More organizations are moving to the cloud, but many others are holding back due to lingering concerns about the security issues in running files and applications through Internet connections. Companies are wary of trusting their precious data to outsiders. To understand the risks, we should identify the top threats providers are dealing with.
1. Interface Hacking
Client systems rely on APIs to utilize cloud services. The security of the interaction is dependent on the security of the API in use. Third-party software developers build around these interfaces, exposing credentials and other services to the hackers already familiar with vulnerabilities. Architecting systems to address known threats, along with code reviews and testing, can help reduce the exposure.
Hackers can sometimes record online activities and modify application data. This allows them to gain session information to impersonate logins with all the same permissions and privileges the original user had. Anything from social media accounts to credit cards can wind up in the control of cybercriminals. Organizations should eliminate the sharing of user credentials with services, and provide a monitoring solution to log and track each network transaction.
3. Poor Integration
Organizations without the experience to address all the involved issues of cloud migration may leave themselves at greater risk. It’s important to understand application design, configuration, protocols, and more to guard against vulnerabilities. Staff need to understand the possible legal, security, and performance impacts as well as the technical challenges.
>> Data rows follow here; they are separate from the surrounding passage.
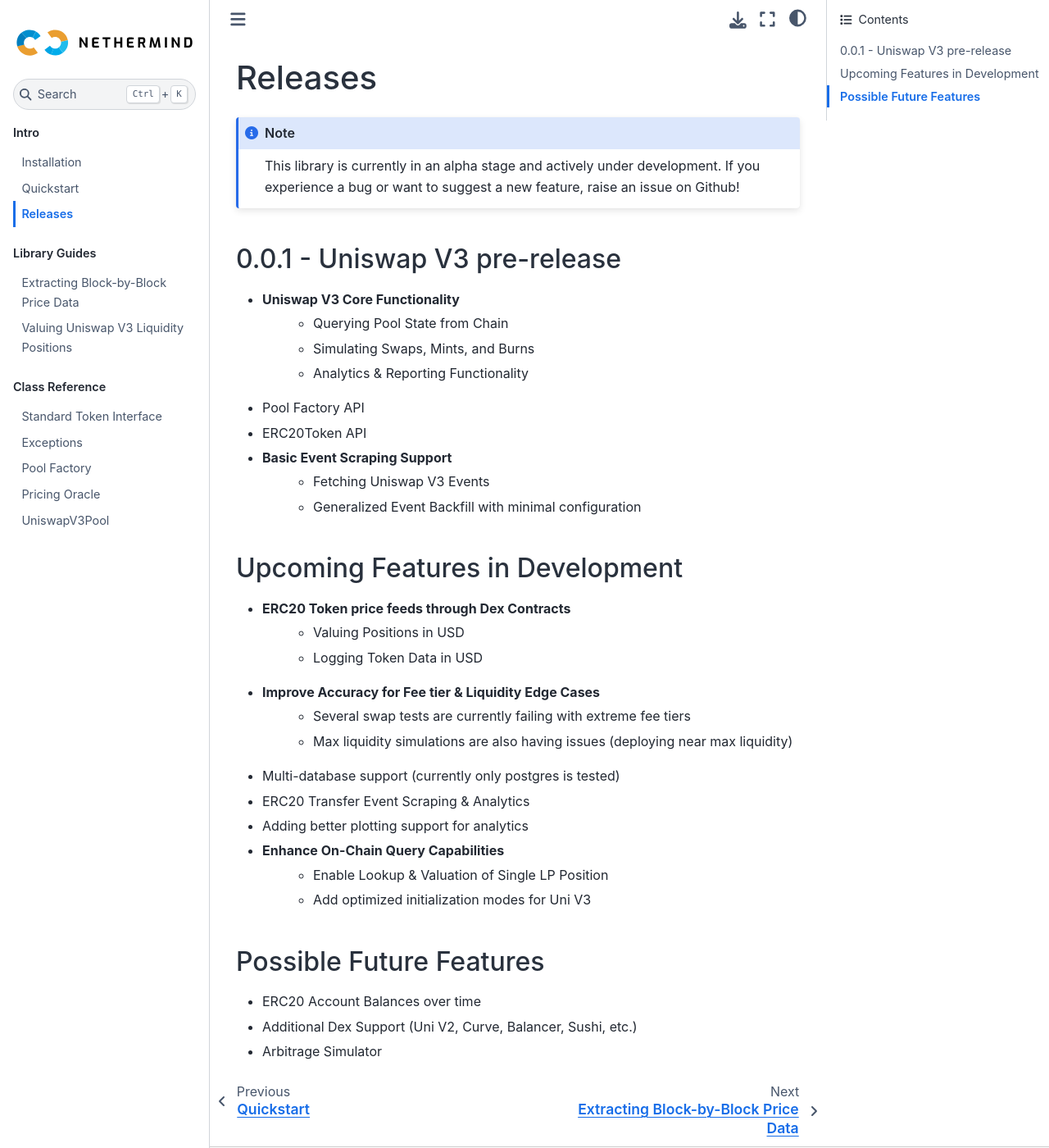
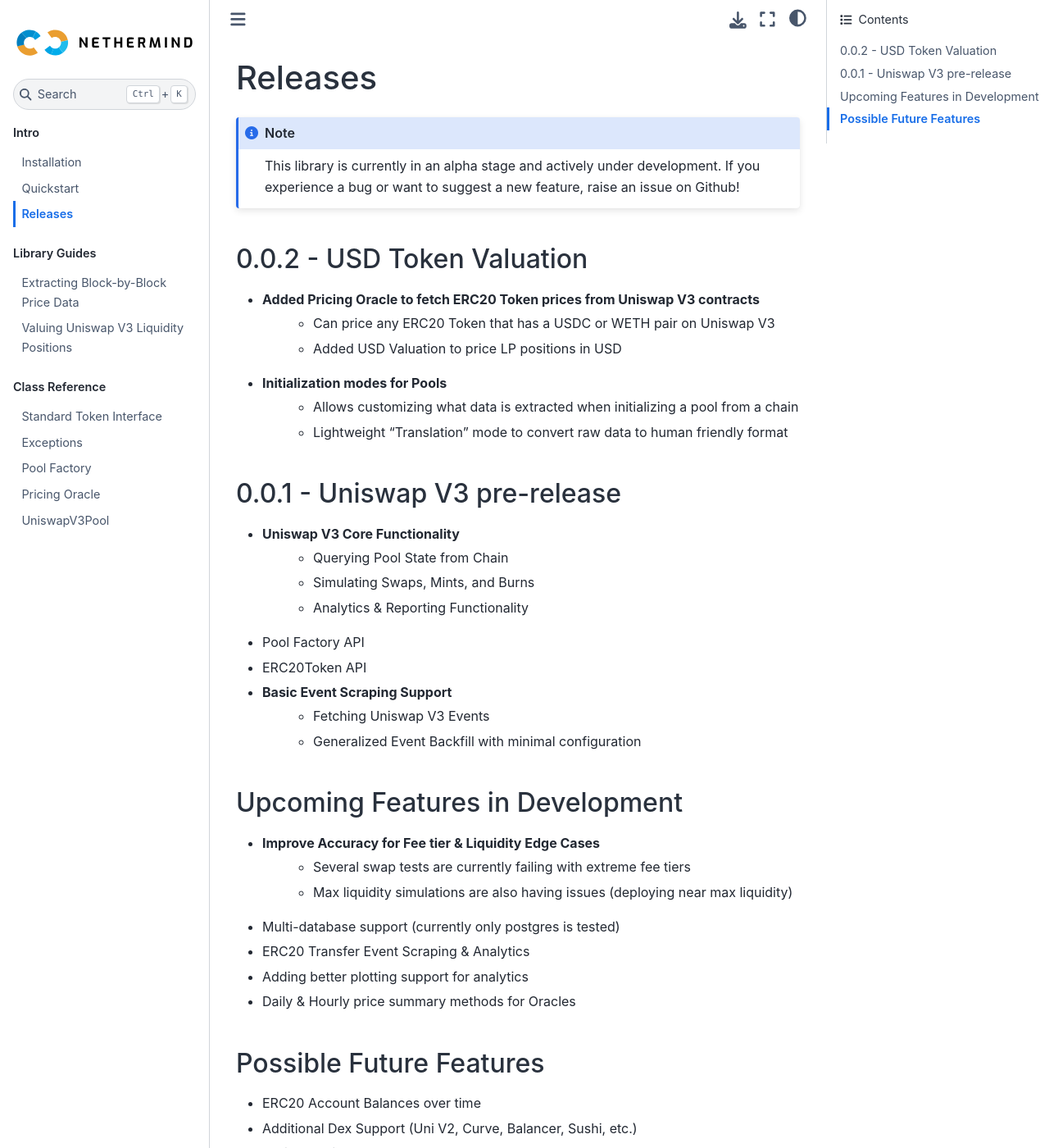
Before and after one commit to NethermindEth/entro, a Sphinx documentation site: the page built from docs/source/Changelog.rst, in a window 1280 px wide and 1400 px high. Shown: the whole window at 82% size. Built offline with Sphinx 7.4.7 and the Sphinx Book theme 1.1.4, drawn with Linux system fonts in a browser that asks for light colours; some of the changed text lies outside the part shown.

Commit message:
outlining oracle docs

```diff
--- a/docs/source/Changelog.rst
+++ b/docs/source/Changelog.rst
@@ -6,8 +6,20 @@
         a bug or want to suggest a new feature, raise an issue on Github!
 
 
+0.0.2 - USD Token Valuation
+---------------------------
+
+* Added Pricing Oracle to fetch ERC20 Token prices from Uniswap V3 contracts
+    * Can price any ERC20 Token that has a USDC or WETH pair on Uniswap V3
+    * Added USD Valuation to price LP positions in USD
+* Initialization modes for Pools
+    * Allows customizing what data is extracted when initializing a pool from a chain
+    * Lightweight "Translation" mode to convert raw data to human friendly format
+
+
 0.0.1 - Uniswap V3 pre-release
 ------------------------------
+
 * Uniswap V3 Core Functionality
     * Querying Pool State from Chain
     * Simulating Swaps, Mints, and Burns
@@ -22,18 +34,13 @@
 Upcoming Features in Development
 --------------------------------
 
-* ERC20 Token price feeds through Dex Contracts
-    * Valuing Positions in USD
-    * Logging Token Data in USD
 * Improve Accuracy for Fee tier & Liquidity Edge Cases
     * Several swap tests are currently failing with extreme fee tiers
     * Max liquidity simulations are also having issues (deploying near max liquidity)
 * Multi-database support (currently only postgres is tested)
 * ERC20 Transfer Event Scraping & Analytics
 * Adding better plotting support for analytics
-* Enhance On-Chain Query Capabilities
-    * Enable Lookup & Valuation of Single LP Position
-    * Add optimized initialization modes for Uni V3
+* Daily & Hourly price summary methods for Oracles
 
 
 Possible Future Features
@@ -41,3 +48,9 @@
 * ERC20 Account Balances over time
 * Additional Dex Support (Uni V2, Curve, Balancer, Sushi, etc.)
 * Arbitrage Simulator
+* **'Turbo'** mode event backfills
+
+
+.. admonition:: Contact
+
+    For Direct Questions, reach out to Eli Barbieri on telegram: `@elicbarbieri <https://t.me/elicbarbieri>`_
```
Also changed, not shown: docs/source/PricingOracle.rst (+7 -8 lines), docs/source/Quickstart.rst (+25 -0 lines).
4. Data Breaches
We tend to regard financial information as the most crucial, but healthcare records are also lucrative to hackers. According to a healthcare IT specialist with a master of science in health informatics, medical records are a prime target because they contain valuable patient information. Data breaches steal patient records and resell them on the black market. Cloud services should have client-side data encryption, multifactor credentialing, and provide data loss detection and alerts to minimize damage.
5. Sharing the Danger
One of the most significant threats to cloud computing is that the provider’s own infrastructure creates a risk for every client should their network be compromised. In order to safeguard both their own and client systems, providers need to employ such measures as segmented networks, virtualization, and multifactor credentialing.
Shared data and applications compound the risk of attacks at both endpoints as well as in transit. Clients can’t simply rely on the provider’s network security but should use all possible security controls on their own network.